(Revision comparison data)

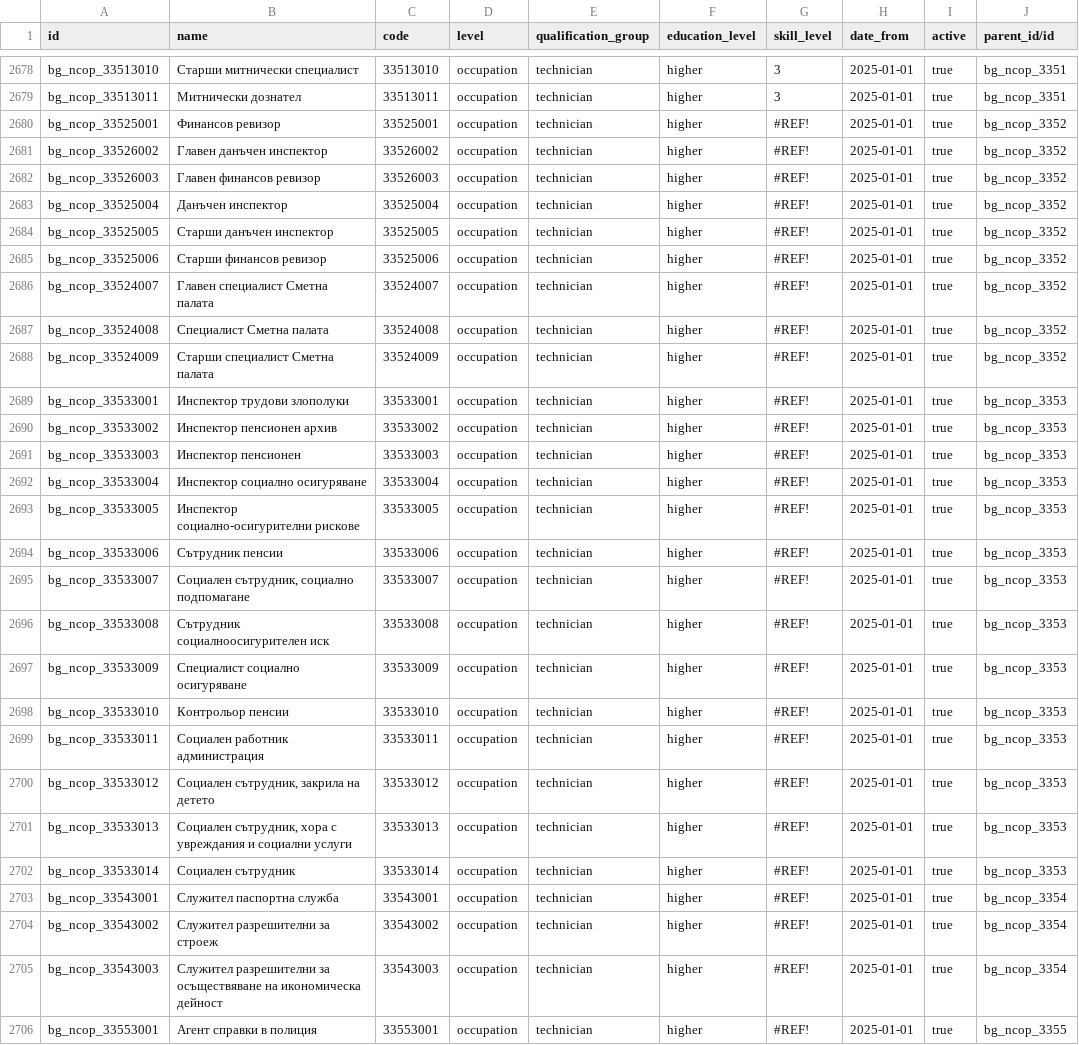
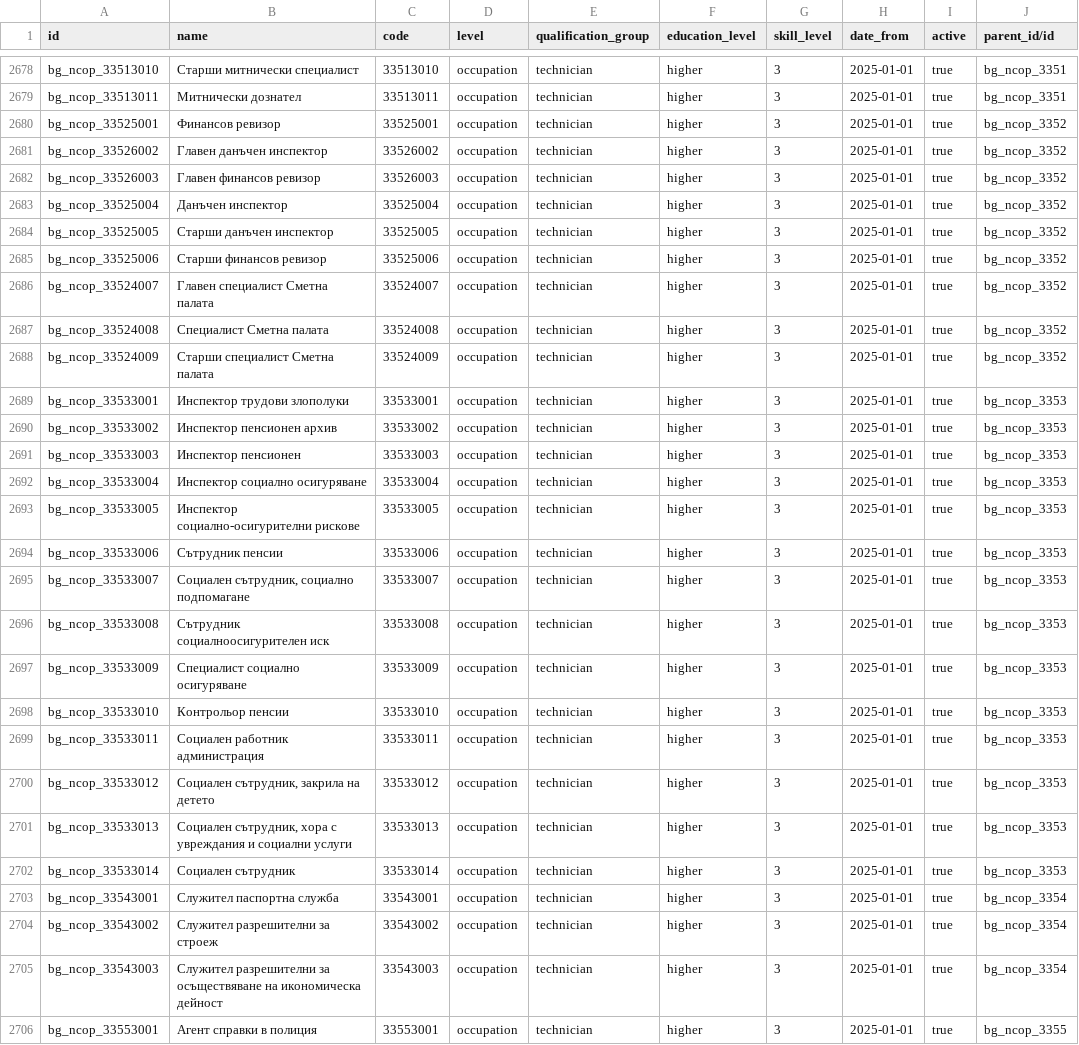
Before and after one commit to rosenvladimirov/l10n-bulgaria, a CSV file: l10n_bg_payroll_classifications/data/bg_hr_payroll_ncop_classification/occupation/bg.hr.payroll.ncop.classification.csv, drawn as a sheet; only a part is shown, gaps mark what is left out; the diff covers the shown part only; the diff names each change by its address in the sheet, - before the commit and + after, or states it on an @@ line.

Commit message:
Update occupation classifications in `l10n_bg_payroll_classifications` with corrected hierarchy levels, adjusted CSV data, and manifest version increment.

```diff
--- a/l10n_bg_payroll_classifications/data/bg_hr_payroll_ncop_classification/occupation/bg.hr.payroll.ncop.classification.csv
+++ b/l10n_bg_payroll_classifications/data/bg_hr_payroll_ncop_classification/occupation/bg.hr.payroll.ncop.classification.csv
-G2680:G2706 (skill_level): #REF!
+G2680:G2706 (skill_level): 3
```
Also changed, not shown: 35 edited cells elsewhere in this file, 1 other file.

■ WHAT TO DO:
Your copy must reproduce the entries above in full, without their pictures.

■ ANSWER TO THIS PROBLEM:
Before and after one commit to rosenvladimirov/l10n-bulgaria, a CSV file: l10n_bg_payroll_classifications/data/bg_hr_payroll_ncop_classification/occupation/bg.hr.payroll.ncop.classification.csv, drawn as a sheet; only a part is shown, gaps mark what is left out; the diff covers the shown part only; the diff names each change by its address in the sheet, - before the commit and + after, or states it on an @@ line.

Commit message:
Update occupation classifications in `l10n_bg_payroll_classifications` with corrected hierarchy levels, adjusted CSV data, and manifest version increment.

```diff
--- a/l10n_bg_payroll_classifications/data/bg_hr_payroll_ncop_classification/occupation/bg.hr.payroll.ncop.classification.csv
+++ b/l10n_bg_payroll_classifications/data/bg_hr_payroll_ncop_classification/occupation/bg.hr.payroll.ncop.classification.csv
-G2680:G2706 (skill_level): #REF!
+G2680:G2706 (skill_level): 3
```
Also changed, not shown: 35 edited cells elsewhere in this file, 1 other file.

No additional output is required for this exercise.